Segment Start: Supplied material
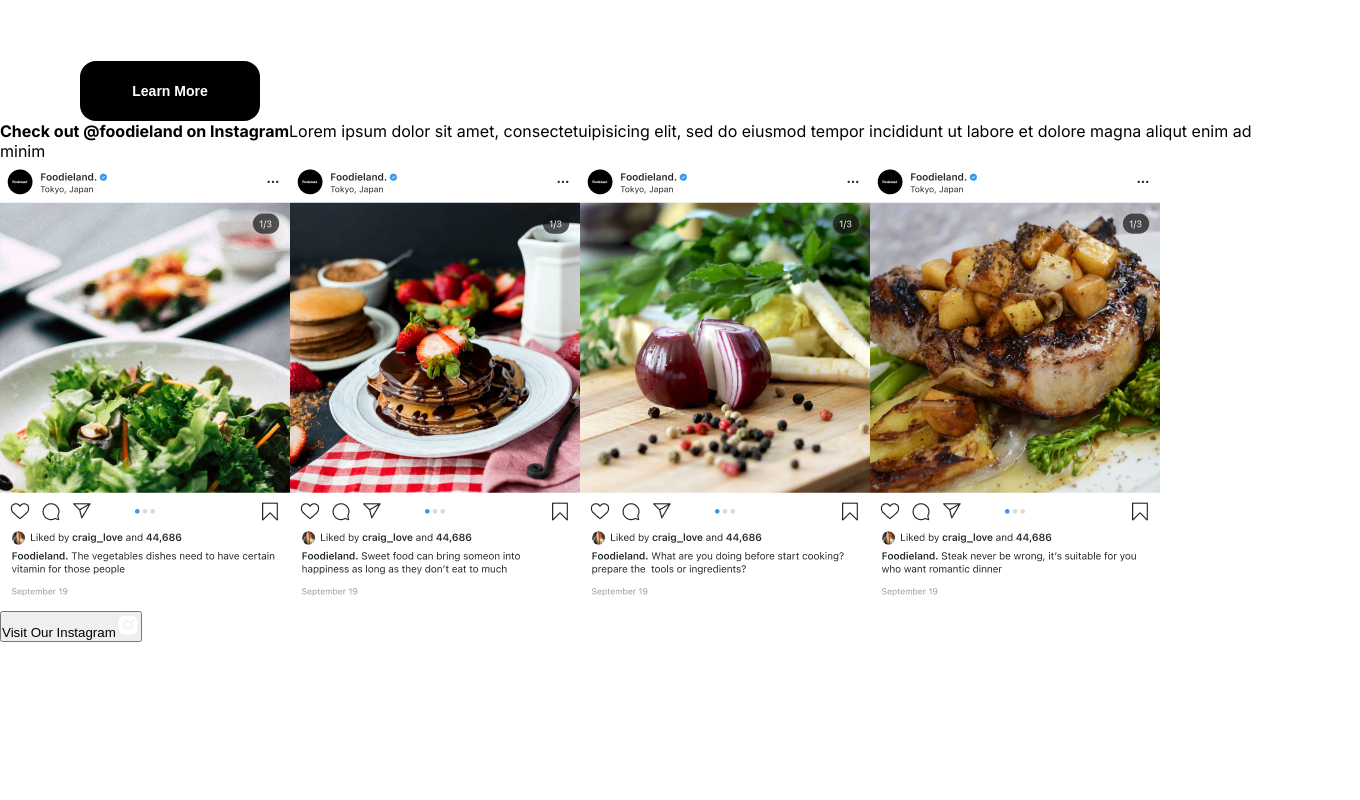
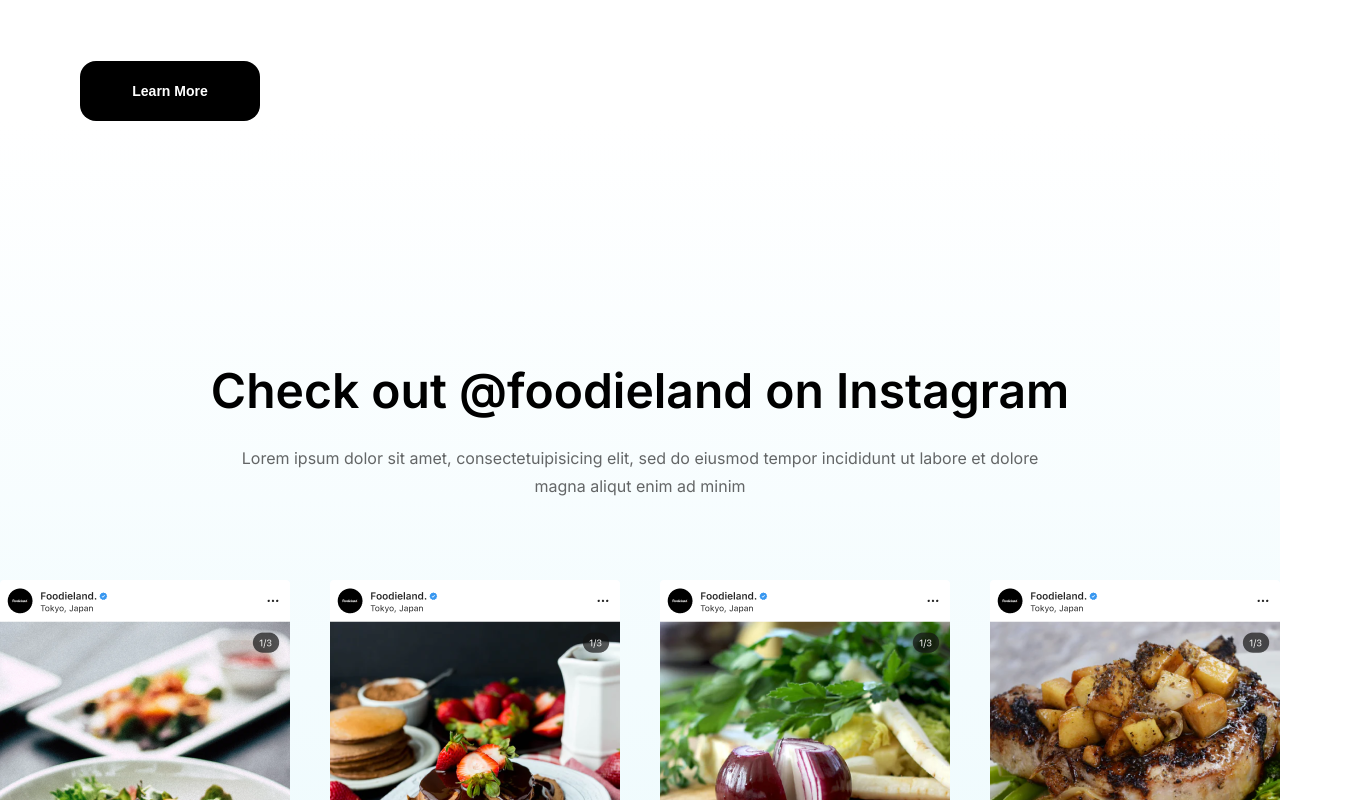
Before and after one commit to RayanneRamos/foodieland, a React (Vite) app: page / in a window 1280 px wide. Shown: the part 3880-4680 px from the top of the page, 1360 px wide, since content can reach past the window. Before the commit the page ends 4522 px from the top, so only its background shows below. Built offline with nearby package versions, Linux system fonts and the light colour scheme.

Commit message:
:lipstick: style: create a social media section styles

```diff
--- a/src/pages/home/styles.module.scss
+++ b/src/pages/home/styles.module.scss
@@ -228,3 +228,88 @@
     }
   }
 }
+
+.socialContainer {
+  display: flex;
+  flex-direction: column;
+  justify-content: center;
+  align-items: center;
+
+  max-width: 1440px;
+  margin: 0 auto;
+
+  background: linear-gradient(180deg, rgba(255,255,255,1) 0%, rgba(231,249,253,1) 100%);
+
+  .socialContent {
+    padding: 0 80px;
+
+    margin-top: 240px;
+
+    display: flex;
+    flex-direction: column;
+    align-items: center;
+
+    .socialTitle {
+      font-size: 48px;
+      font-weight: 600;
+      letter-spacing: -4%;
+
+      text-align: center;
+    }
+
+    .socialSubtitle {
+      width: 840px;
+
+      margin-top: 24px;
+
+      line-height: 28px;
+
+      color: rgba(0, 0, 0, 0.6);
+
+      text-align: center;
+    }
+
+    .socialPosts {
+      margin-top: 80px;
+
+      display: flex;
+      gap: 40px;
+    }
+
+    .socialButton {
+      margin-top: 80px;
+
+      width: 229px;
+      height: 60px;
+
+      border: none;
+      border-radius: 12px;
+
+      cursor: pointer;
+
+      background-color: var(--black);
+
+      display: flex;
+      flex-direction: row;
+      align-items: center;
+      justify-content: center;
+      gap: 16px;
+
+      margin-bottom: 80px;
+
+      transition: all 0.4s;
+
+      .buttonText {
+        font-size: 14px;
+        font-weight: 600;
+        letter-spacing: -2%;
+
+        color: var(--white);
+      }
+    }
+
+    .socialButton:hover {
+      background-color: #55738b;
+    }
+  }
+}
```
Segment End: Supplied material
For every line above that includes the string "margin", copy the line.

§ Output below:
+  margin: 0 auto;
+    margin-top: 240px;
+      margin-top: 24px;
+      margin-top: 80px;
+      margin-top: 80px;
+      margin-bottom: 80px;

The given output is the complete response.